Task prompt –
Search the records for the word "computer". Copy every line where it appears.

┏━━

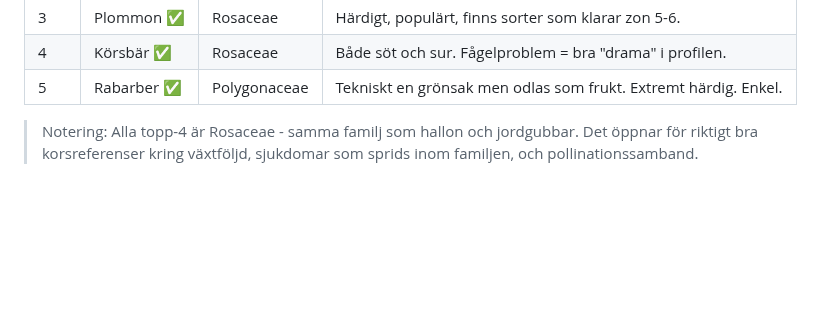
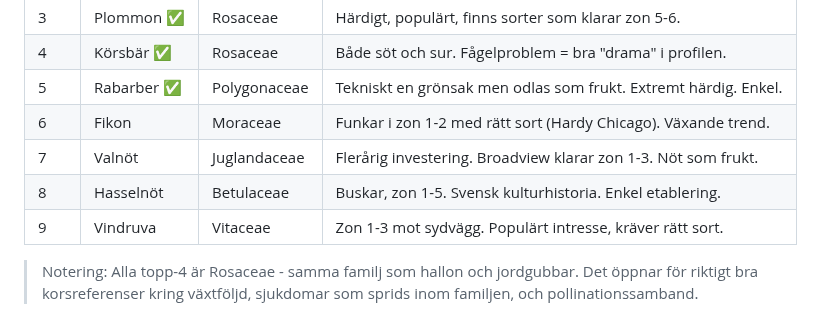
Before and after one commit to jarnesjo/odlingsguiden, a Markdown page: docs/ROADMAP.md, the part around the change. GitHub-like rendering; blank space fills up the shorter version.

Commit message:
docs(roadmap): add fikon, valnöt, hasselnöt, vindruva to fruit prio list
Expanding the fruit category beyond Rosaceae: fikon (zon 1-2),
valnöt (zon 1-3), hasselnöt (zon 1-5), vindruva (zon 1-3).

Co-Authored-By: Claude Opus 4.6 <noreply@anthropic.com>

```diff
--- a/docs/ROADMAP.md
+++ b/docs/ROADMAP.md
@@ -202,6 +202,10 @@ Frukt är extra naturligt - om ni odlar eller planerar att odla frukt på gårde
 | 3    | Plommon ✅ | Rosaceae     | Härdigt, populärt, finns sorter som klarar zon 5-6.             |
 | 4    | Körsbär ✅ | Rosaceae     | Både söt och sur. Fågelproblem = bra "drama" i profilen.        |
 | 5    | Rabarber ✅ | Polygonaceae | Tekniskt en grönsak men odlas som frukt. Extremt härdig. Enkel. |
+| 6    | Fikon       | Moraceae     | Funkar i zon 1-2 med rätt sort (Hardy Chicago). Växande trend.  |
+| 7    | Valnöt      | Juglandaceae | Flerårig investering. Broadview klarar zon 1-3. Nöt som frukt.  |
+| 8    | Hasselnöt   | Betulaceae   | Buskar, zon 1-5. Svensk kulturhistoria. Enkel etablering.       |
+| 9    | Vindruva    | Vitaceae     | Zon 1-3 mot sydvägg. Populärt intresse, kräver rätt sort.      |
 
 > Notering: Alla topp-4 är Rosaceae - samma familj som hallon och jordgubbar. Det öppnar för riktigt bra korsreferenser kring växtföljd, sjukdomar som sprids inom familjen, och pollinationssamband.
 
```
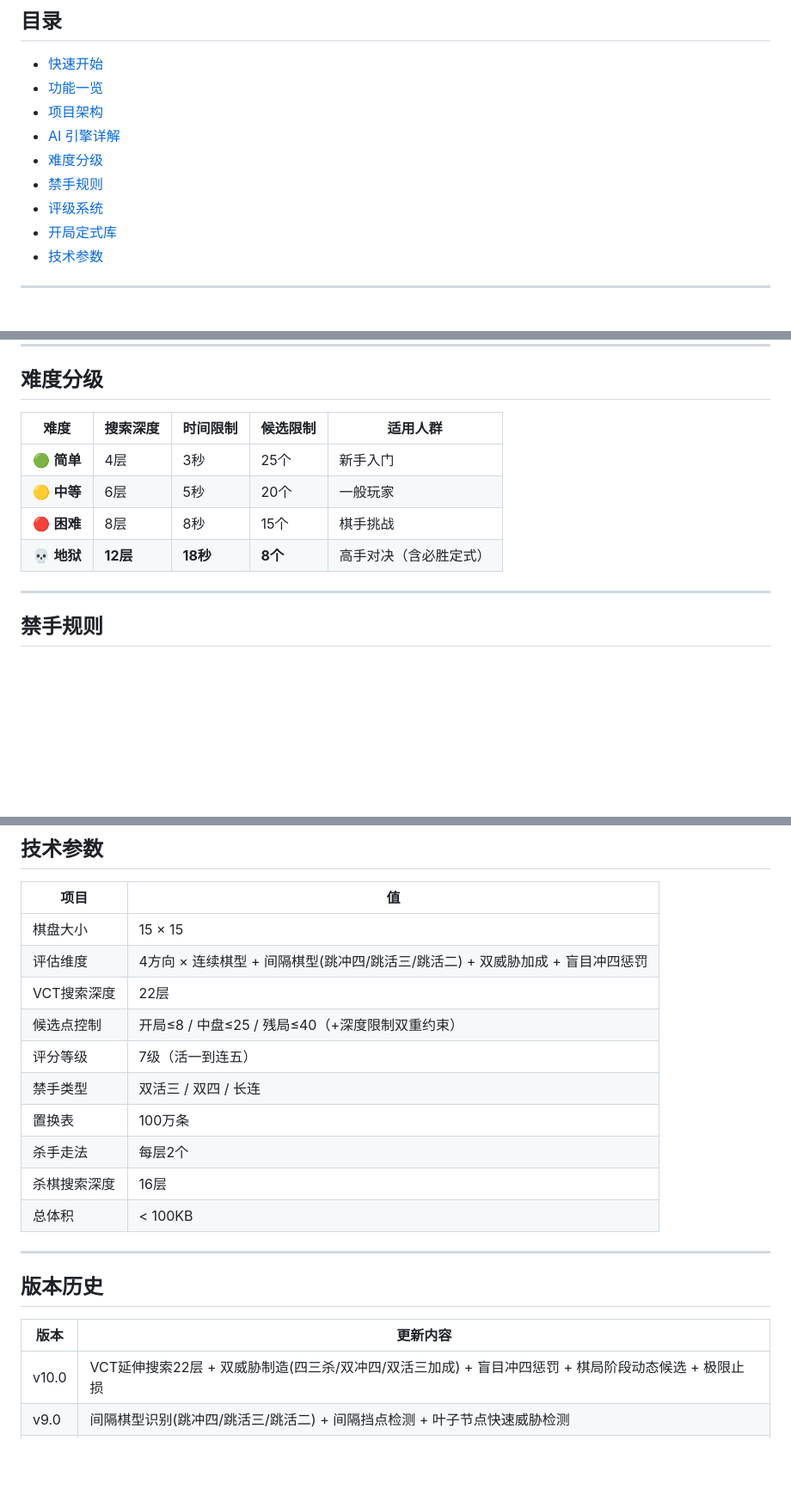
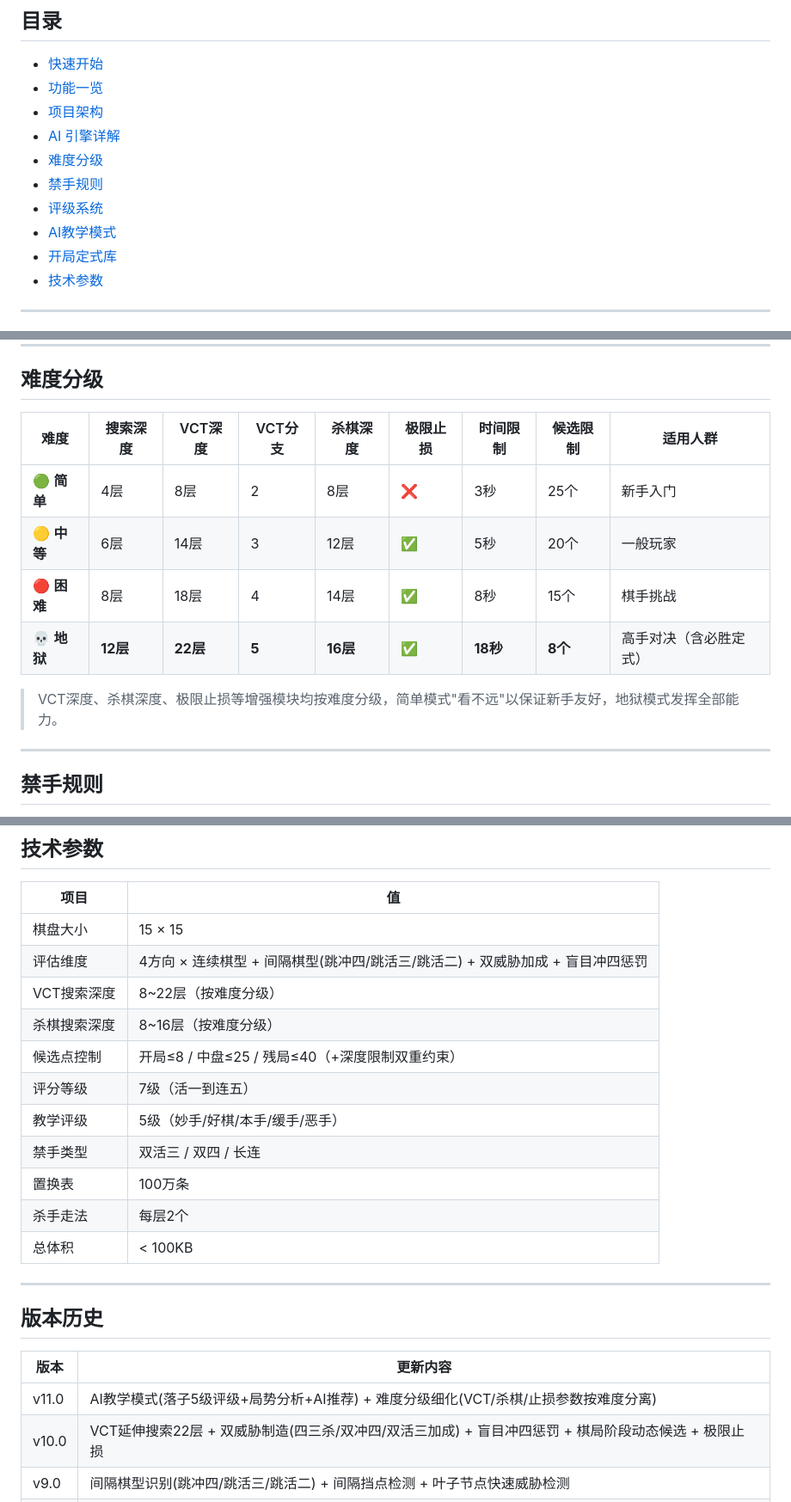
Before and after one commit to yifvs/Renju, a Markdown page: README.md, 3 parts joined by grey strips. Shown at 86% size. Rendered like a GitHub page; blank space fills up the shorter version.

```diff
--- a/README.md
+++ b/README.md
@@ -13,6 +13,7 @@
 - [难度分级](#难度分级)
 - [禁手规则](#禁手规则)
 - [评级系统](#评级系统)
+- [AI教学模式](#ai教学模式)
 - [开局定式库](#开局定式库)
 - [技术参数](#技术参数)
 
@@ -171,12 +174,14 @@ e:/五指棋/
 
 ## 难度分级
 
-| 难度 | 搜索深度 | 时间限制 | 候选限制 | 适用人群 |
-|------|---------|---------|---------|---------|
-| 🟢 **简单** | 4层 | 3秒 | 25个 | 新手入门 |
-| 🟡 **中等** | 6层 | 5秒 | 20个 | 一般玩家 |
-| 🔴 **困难** | 8层 | 8秒 | 15个 | 棋手挑战 |
-| 💀 **地狱** | **12层** | **18秒** | **8个** | 高手对决（含必胜定式） |
+| 难度 | 搜索深度 | VCT深度 | VCT分支 | 杀棋深度 | 极限止损 | 时间限制 | 候选限制 | 适用人群 |
+|------|---------|--------|--------|---------|---------|---------|---------|---------|
+| 🟢 **简单** | 4层 | 8层 | 2 | 8层 | ❌ | 3秒 | 25个 | 新手入门 |
+| 🟡 **中等** | 6层 | 14层 | 3 | 12层 | ✅ | 5秒 | 20个 | 一般玩家 |
+| 🔴 **困难** | 8层 | 18层 | 4 | 14层 | ✅ | 8秒 | 15个 | 棋手挑战 |
+| 💀 **地狱** | **12层** | **22层** | **5** | **16层** | ✅ | **18秒** | **8个** | 高手对决（含必胜定式） |
+
+> VCT深度、杀棋深度、极限止损等增强模块均按难度分级，简单模式"看不远"以保证新手友好，地狱模式发挥全部能力。
 
 ---
 
@@ -315,13 +358,14 @@ rand = random() × totalWeight
 |------|-----|
 | 棋盘大小 | 15 × 15 |
 | 评估维度 | 4方向 × 连续棋型 + 间隔棋型(跳冲四/跳活三/跳活二) + 双威胁加成 + 盲目冲四惩罚 |
-| VCT搜索深度 | 22层 |
+| VCT搜索深度 | 8~22层（按难度分级） |
+| 杀棋搜索深度 | 8~16层（按难度分级） |
 | 候选点控制 | 开局≤8 / 中盘≤25 / 残局≤40（+深度限制双重约束） |
 | 评分等级 | 7级（活一到连五） |
+| 教学评级 | 5级（妙手/好棋/本手/缓手/恶手） |
 | 禁手类型 | 双活三 / 双四 / 长连 |
 | 置换表 | 100万条 |
 | 杀手走法 | 每层2个 |
-| 杀棋搜索深度 | 16层 |
 | 总体积 | < 100KB |
 
 ---
@@ -330,6 +374,7 @@ rand = random() × totalWeight
 
 | 版本 | 更新内容 |
 |------|---------|
+| v11.0 | AI教学模式(落子5级评级+局势分析+AI推荐) + 难度分级细化(VCT/杀棋/止损参数按难度分离) |
 | v10.0 | VCT延伸搜索22层 + 双威胁制造(四三杀/双冲四/双活三加成) + 盲目冲四惩罚 + 棋局阶段动态候选 + 极限止损 |
 | v9.0 | 间隔棋型识别(跳冲四/跳活三/跳活二) + 间隔挡点检测 + 叶子节点快速威胁检测 |
 | v8.0 | AI执白专用策略池|
```
Also changed, not shown: other parts of README.md (+40 -0 lines).
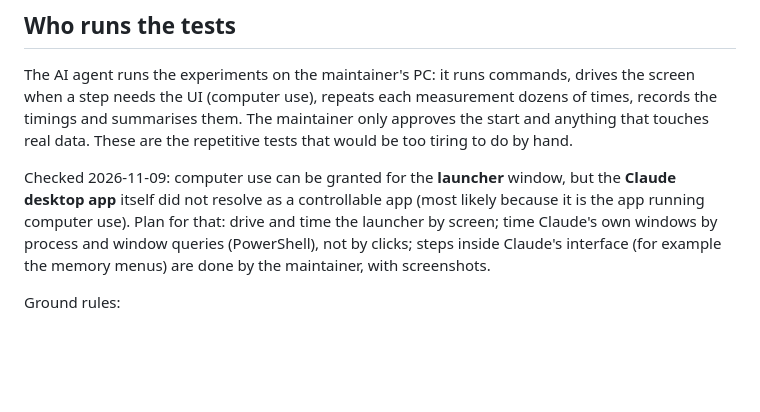
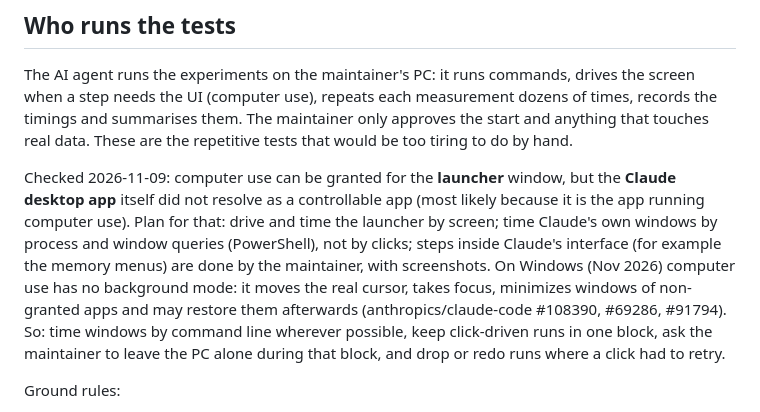
Before and after one commit to histuan/Claude-Launcher, a Markdown page: docs/ideas/performance-and-size.md, the part around the change. Rendered like a GitHub page; blank space fills up the shorter version.

Commit message:
docs(launcher): how computer use behaves on Windows during measurements

```diff
--- a/docs/ideas/performance-and-size.md
+++ b/docs/ideas/performance-and-size.md
@@ -14,6 +14,10 @@ Checked 2026-11-09: computer use can be granted for the **launcher** window, but
 not resolve as a controllable app (most likely because it is the app running computer use). Plan for that: drive
 and time the launcher by screen; time Claude's own windows by process and window queries (PowerShell), not by clicks;
 steps inside Claude's interface (for example the memory menus) are done by the maintainer, with screenshots.
+On Windows (Nov 2026) computer use has no background mode: it moves the real cursor, takes focus, minimizes windows
+of non-granted apps and may restore them afterwards (anthropics/claude-code #108390, #69286, #91794). So: time
+windows by command line wherever possible, keep click-driven runs in one block, ask the maintainer to leave the PC
+alone during that block, and drop or redo runs where a click had to retry.
 
 Ground rules:
 - Back up the default Claude profile before any run that could touch it; prefer test profiles.
```
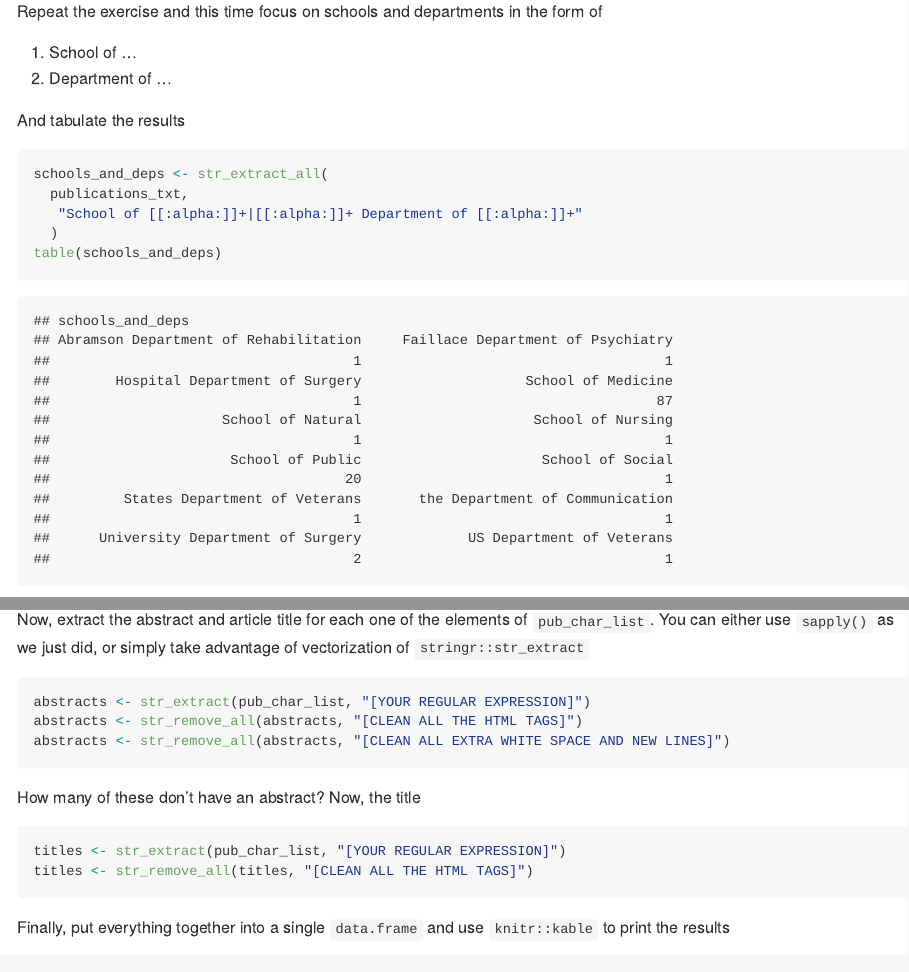
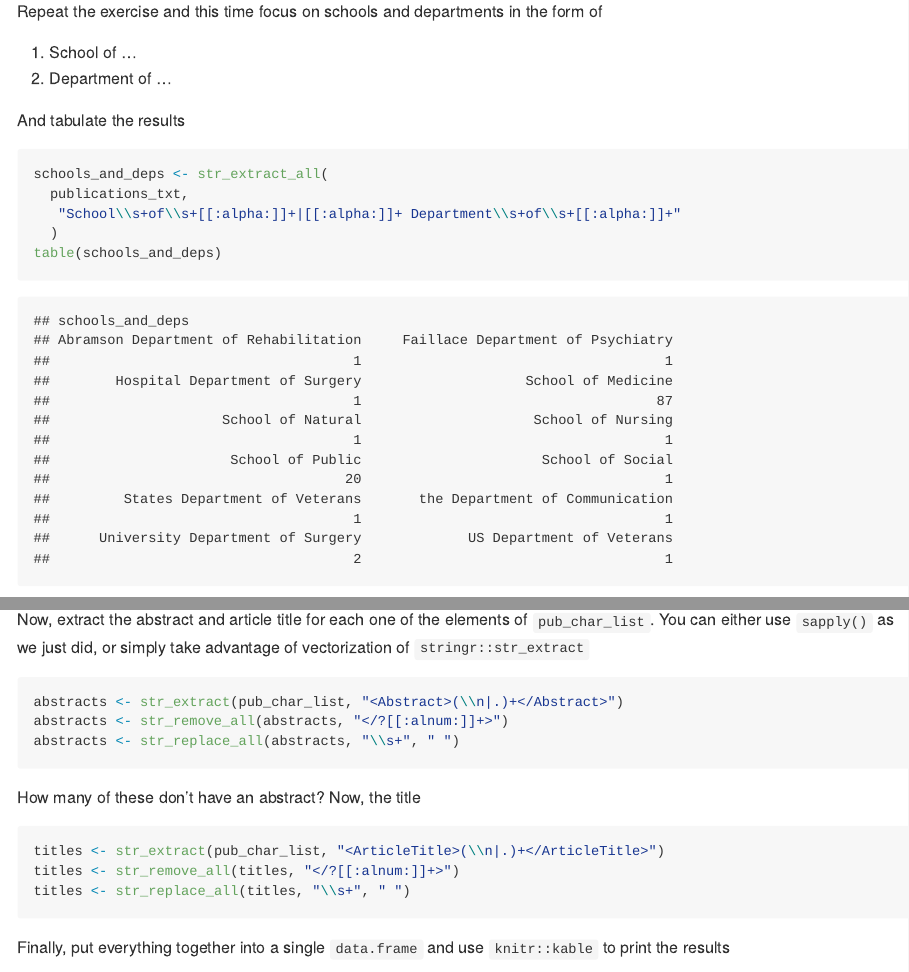
Before and after one commit to anhnguyendepocen/PM566-labs, an R Markdown document (lab07/README.Rmd): the page in a window 1100 px wide, from 3850 px down, and a second part further down, joined at a grey line. The pictures show the output file lab07/README.md that the author committed with the source, drawn offline in the style of GitHub.

Commit message:
update lab 7

````diff
--- a/lab07/README.Rmd
+++ b/lab07/README.Rmd
@@ -153,7 +153,7 @@
 ```{r school-department, eval = TRUE}
 schools_and_deps <- str_extract_all(
   publications_txt,
-   "School of [[:alpha:]]+|[[:alpha:]]+ Department of [[:alpha:]]+"
+   "School\\s+of\\s+[[:alpha:]]+|[[:alpha:]]+ Department\\s+of\\s+[[:alpha:]]+"
   )
 table(schools_and_deps)
 ```
@@ -178,17 +178,18 @@
 `pub_char_list`. You can either use `sapply()` as we just did, or simply
 take advantage of vectorization of `stringr::str_extract`
 
-```{r extracting-last-bit, eval = FALSE}
-abstracts <- str_extract(pub_char_list, "[YOUR REGULAR EXPRESSION]")
-abstracts <- str_remove_all(abstracts, "[CLEAN ALL THE HTML TAGS]")
-abstracts <- str_remove_all(abstracts, "[CLEAN ALL EXTRA WHITE SPACE AND NEW LINES]")
+```{r extracting-last-bit, eval = TRUE}
+abstracts <- str_extract(pub_char_list, "<Abstract>(\\n|.)+</Abstract>")
+abstracts <- str_remove_all(abstracts, "</?[[:alnum:]]+>")
+abstracts <- str_replace_all(abstracts, "\\s+", " ")
 ```
 
 How many of these don't have an abstract? Now, the title
 
-```{r process-titles, eval = FALSE}
-titles <- str_extract(pub_char_list, "[YOUR REGULAR EXPRESSION]")
-titles <- str_remove_all(titles, "[CLEAN ALL THE HTML TAGS]")
+```{r process-titles, eval = TRUE}
+titles <- str_extract(pub_char_list, "<ArticleTitle>(\\n|.)+</ArticleTitle>")
+titles <- str_remove_all(titles, "</?[[:alnum:]]+>")
+titles <- str_replace_all(titles, "\\s+", " ")
 ```
 
 Finally, put everything together into a single `data.frame` and use
````
Also changed, not shown: lab07/README.md, lab07/README.Rmd (2 more changed lines).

┗━━

Task solution –
docs(launcher): how computer use behaves on Windows during measurements
@@ -14,6 +14,10 @@ Checked 2026-11-09: computer use can be granted for the **launcher** window, but
 not resolve as a controllable app (most likely because it is the app running computer use). Plan for that: drive
+On Windows (Nov 2026) computer use has no background mode: it moves the real cursor, takes focus, minimizes windows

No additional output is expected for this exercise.